#### Exercise requirements
Give, as a bare number, the count of lines below that contain "dbPayment".

====== Input records ======

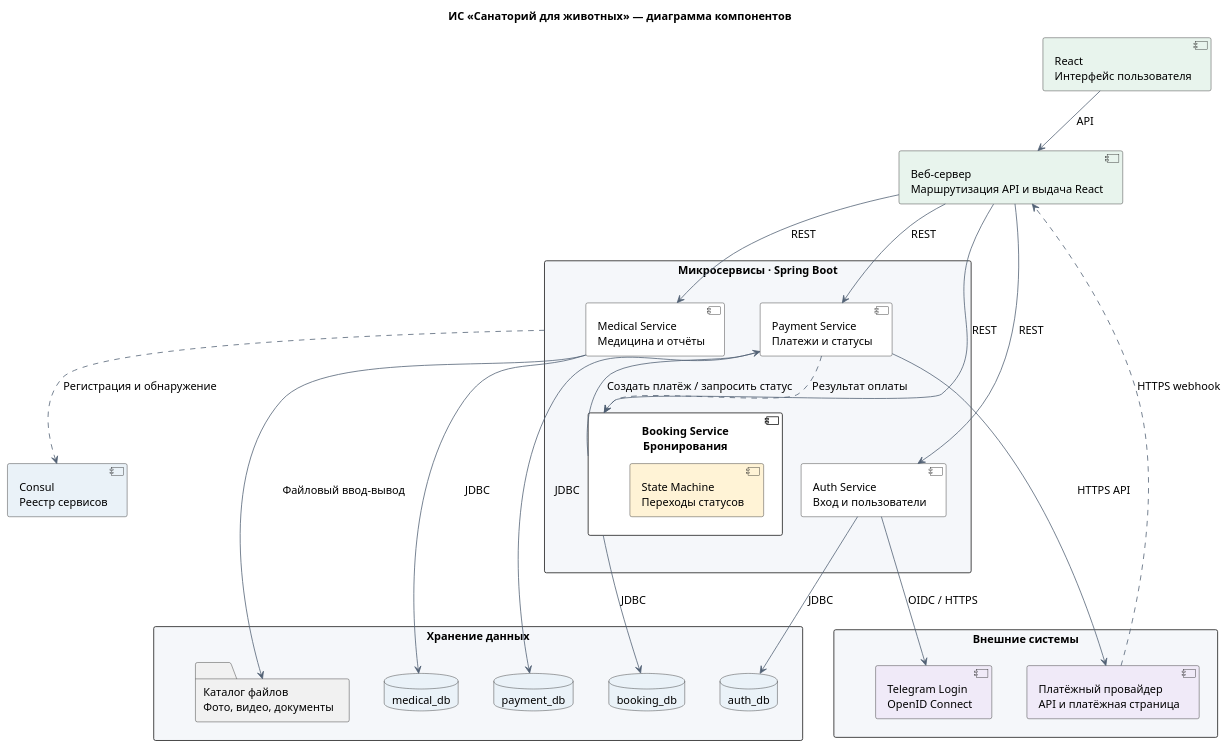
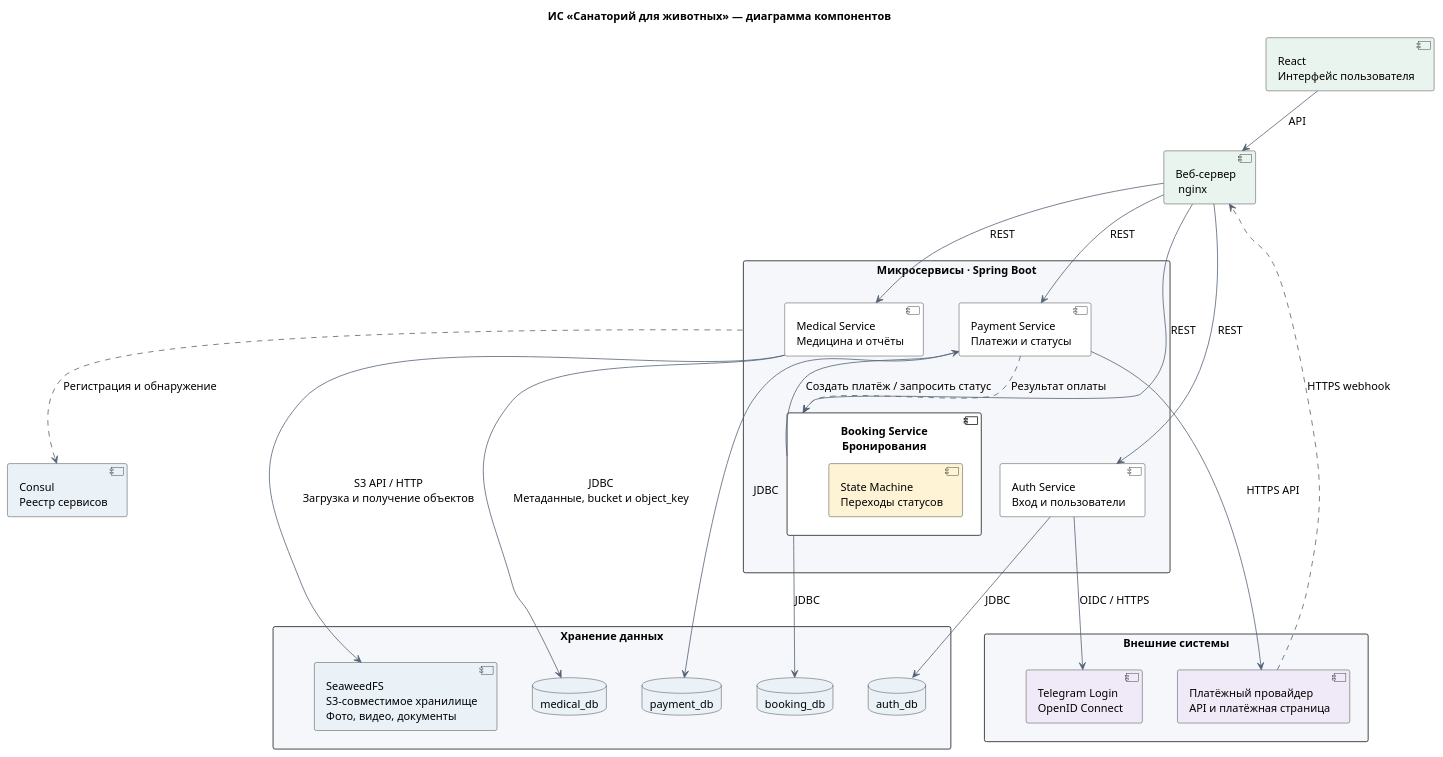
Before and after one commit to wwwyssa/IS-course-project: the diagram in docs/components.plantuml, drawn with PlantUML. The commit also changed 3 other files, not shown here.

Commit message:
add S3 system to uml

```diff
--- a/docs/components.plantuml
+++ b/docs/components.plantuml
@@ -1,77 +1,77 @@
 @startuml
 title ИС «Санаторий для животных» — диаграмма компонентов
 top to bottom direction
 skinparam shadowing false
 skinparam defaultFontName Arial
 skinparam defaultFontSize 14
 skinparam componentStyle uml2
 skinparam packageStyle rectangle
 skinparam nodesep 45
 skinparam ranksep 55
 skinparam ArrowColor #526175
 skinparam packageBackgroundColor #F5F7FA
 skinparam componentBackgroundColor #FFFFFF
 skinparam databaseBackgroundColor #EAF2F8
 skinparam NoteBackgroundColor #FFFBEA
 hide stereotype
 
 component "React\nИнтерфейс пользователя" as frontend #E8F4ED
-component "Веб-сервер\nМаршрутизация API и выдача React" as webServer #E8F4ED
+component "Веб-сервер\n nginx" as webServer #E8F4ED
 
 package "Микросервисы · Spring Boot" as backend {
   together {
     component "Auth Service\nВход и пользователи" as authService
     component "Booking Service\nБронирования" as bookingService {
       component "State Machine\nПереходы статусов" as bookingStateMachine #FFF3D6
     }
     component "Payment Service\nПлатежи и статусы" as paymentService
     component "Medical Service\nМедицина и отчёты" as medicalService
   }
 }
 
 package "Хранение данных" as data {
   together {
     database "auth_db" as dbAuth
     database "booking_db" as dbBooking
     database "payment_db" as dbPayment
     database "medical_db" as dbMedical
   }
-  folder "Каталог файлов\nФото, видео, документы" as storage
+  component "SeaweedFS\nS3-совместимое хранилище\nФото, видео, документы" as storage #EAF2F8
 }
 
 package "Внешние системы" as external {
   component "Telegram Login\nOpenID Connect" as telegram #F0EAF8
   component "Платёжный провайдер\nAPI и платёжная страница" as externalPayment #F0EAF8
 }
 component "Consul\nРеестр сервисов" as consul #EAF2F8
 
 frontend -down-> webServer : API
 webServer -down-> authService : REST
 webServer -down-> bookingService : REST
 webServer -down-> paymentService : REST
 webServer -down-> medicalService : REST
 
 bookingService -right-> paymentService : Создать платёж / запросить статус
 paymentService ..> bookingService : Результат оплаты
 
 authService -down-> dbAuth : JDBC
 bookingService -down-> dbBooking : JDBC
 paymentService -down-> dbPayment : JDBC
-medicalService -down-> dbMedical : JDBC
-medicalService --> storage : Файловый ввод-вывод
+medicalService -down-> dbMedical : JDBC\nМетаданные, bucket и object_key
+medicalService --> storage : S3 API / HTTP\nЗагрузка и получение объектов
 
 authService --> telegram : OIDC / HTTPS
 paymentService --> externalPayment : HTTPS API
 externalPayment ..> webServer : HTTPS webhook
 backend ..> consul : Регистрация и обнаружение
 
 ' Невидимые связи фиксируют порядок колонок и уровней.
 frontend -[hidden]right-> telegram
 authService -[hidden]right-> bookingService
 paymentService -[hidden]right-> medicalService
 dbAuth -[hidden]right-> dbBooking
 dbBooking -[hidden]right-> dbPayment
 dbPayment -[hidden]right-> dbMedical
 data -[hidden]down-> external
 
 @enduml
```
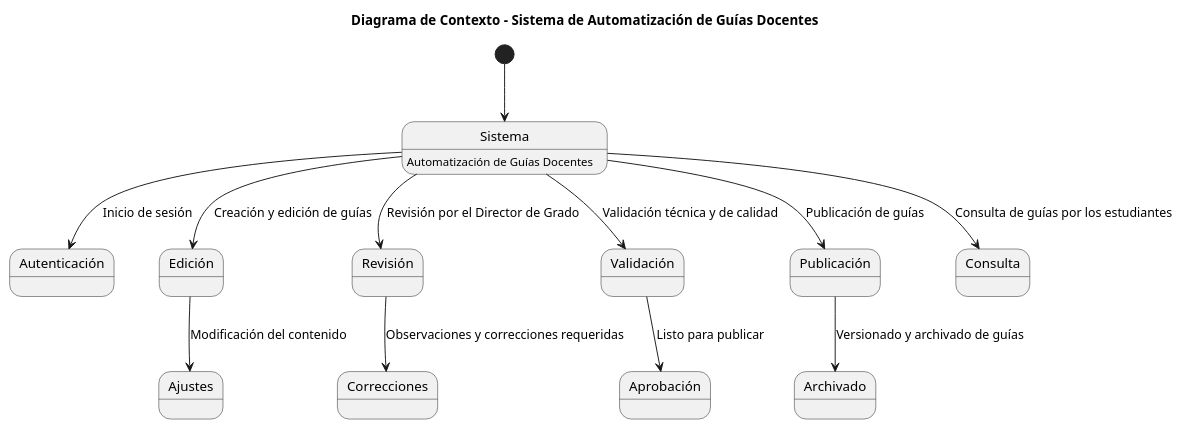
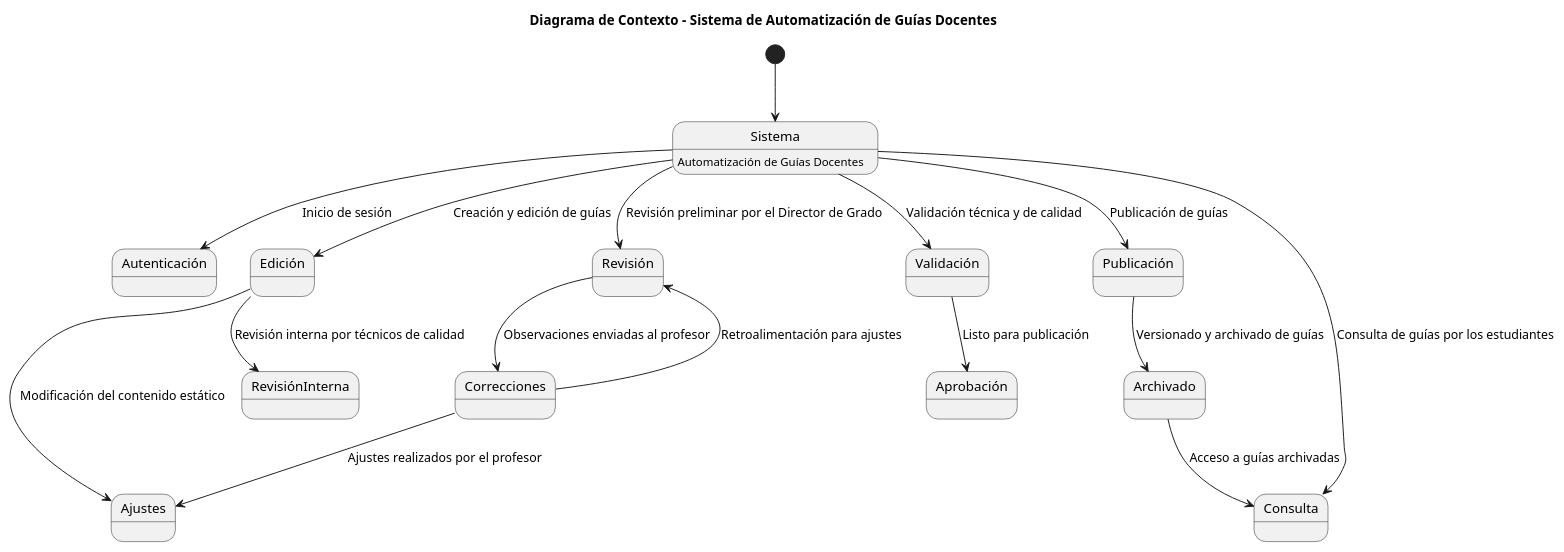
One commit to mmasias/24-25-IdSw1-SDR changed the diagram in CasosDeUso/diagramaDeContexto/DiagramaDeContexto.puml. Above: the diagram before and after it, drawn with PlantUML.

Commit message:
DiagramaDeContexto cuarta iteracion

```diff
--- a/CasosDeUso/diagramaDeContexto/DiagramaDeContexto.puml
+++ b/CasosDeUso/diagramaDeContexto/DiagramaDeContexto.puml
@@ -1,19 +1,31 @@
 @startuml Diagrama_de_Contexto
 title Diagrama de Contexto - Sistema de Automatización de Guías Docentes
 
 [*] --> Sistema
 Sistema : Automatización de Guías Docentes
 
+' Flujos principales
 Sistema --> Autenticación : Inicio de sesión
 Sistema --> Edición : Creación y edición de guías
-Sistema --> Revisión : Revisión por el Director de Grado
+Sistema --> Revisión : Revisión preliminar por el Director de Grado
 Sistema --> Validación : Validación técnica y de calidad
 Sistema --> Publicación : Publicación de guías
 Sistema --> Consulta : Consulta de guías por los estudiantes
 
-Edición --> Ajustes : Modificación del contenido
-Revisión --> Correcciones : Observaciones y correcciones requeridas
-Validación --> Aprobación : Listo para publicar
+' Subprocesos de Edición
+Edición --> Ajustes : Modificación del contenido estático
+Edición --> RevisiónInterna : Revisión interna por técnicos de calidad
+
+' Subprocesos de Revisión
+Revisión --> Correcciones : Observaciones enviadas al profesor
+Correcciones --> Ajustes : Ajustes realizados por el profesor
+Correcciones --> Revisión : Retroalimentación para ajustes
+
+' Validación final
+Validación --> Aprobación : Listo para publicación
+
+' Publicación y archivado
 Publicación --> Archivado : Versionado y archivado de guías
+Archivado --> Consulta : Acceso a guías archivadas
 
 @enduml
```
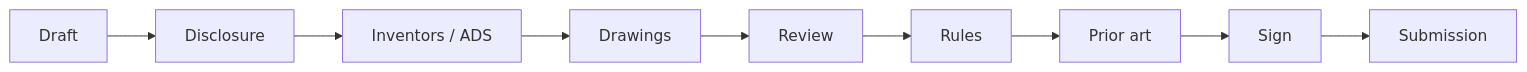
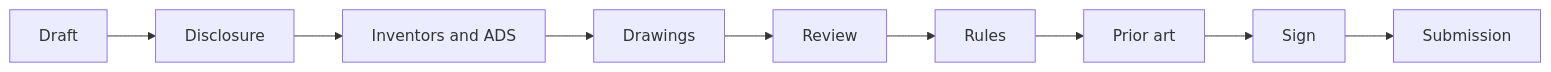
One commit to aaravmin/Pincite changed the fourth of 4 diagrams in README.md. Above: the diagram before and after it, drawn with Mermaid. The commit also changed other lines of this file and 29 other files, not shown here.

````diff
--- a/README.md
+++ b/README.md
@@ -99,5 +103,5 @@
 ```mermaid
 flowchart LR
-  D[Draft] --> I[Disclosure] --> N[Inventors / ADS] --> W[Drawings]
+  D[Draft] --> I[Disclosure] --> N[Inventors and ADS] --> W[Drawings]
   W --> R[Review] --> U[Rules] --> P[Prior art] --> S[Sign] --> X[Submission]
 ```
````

======

#### Completed exercise
4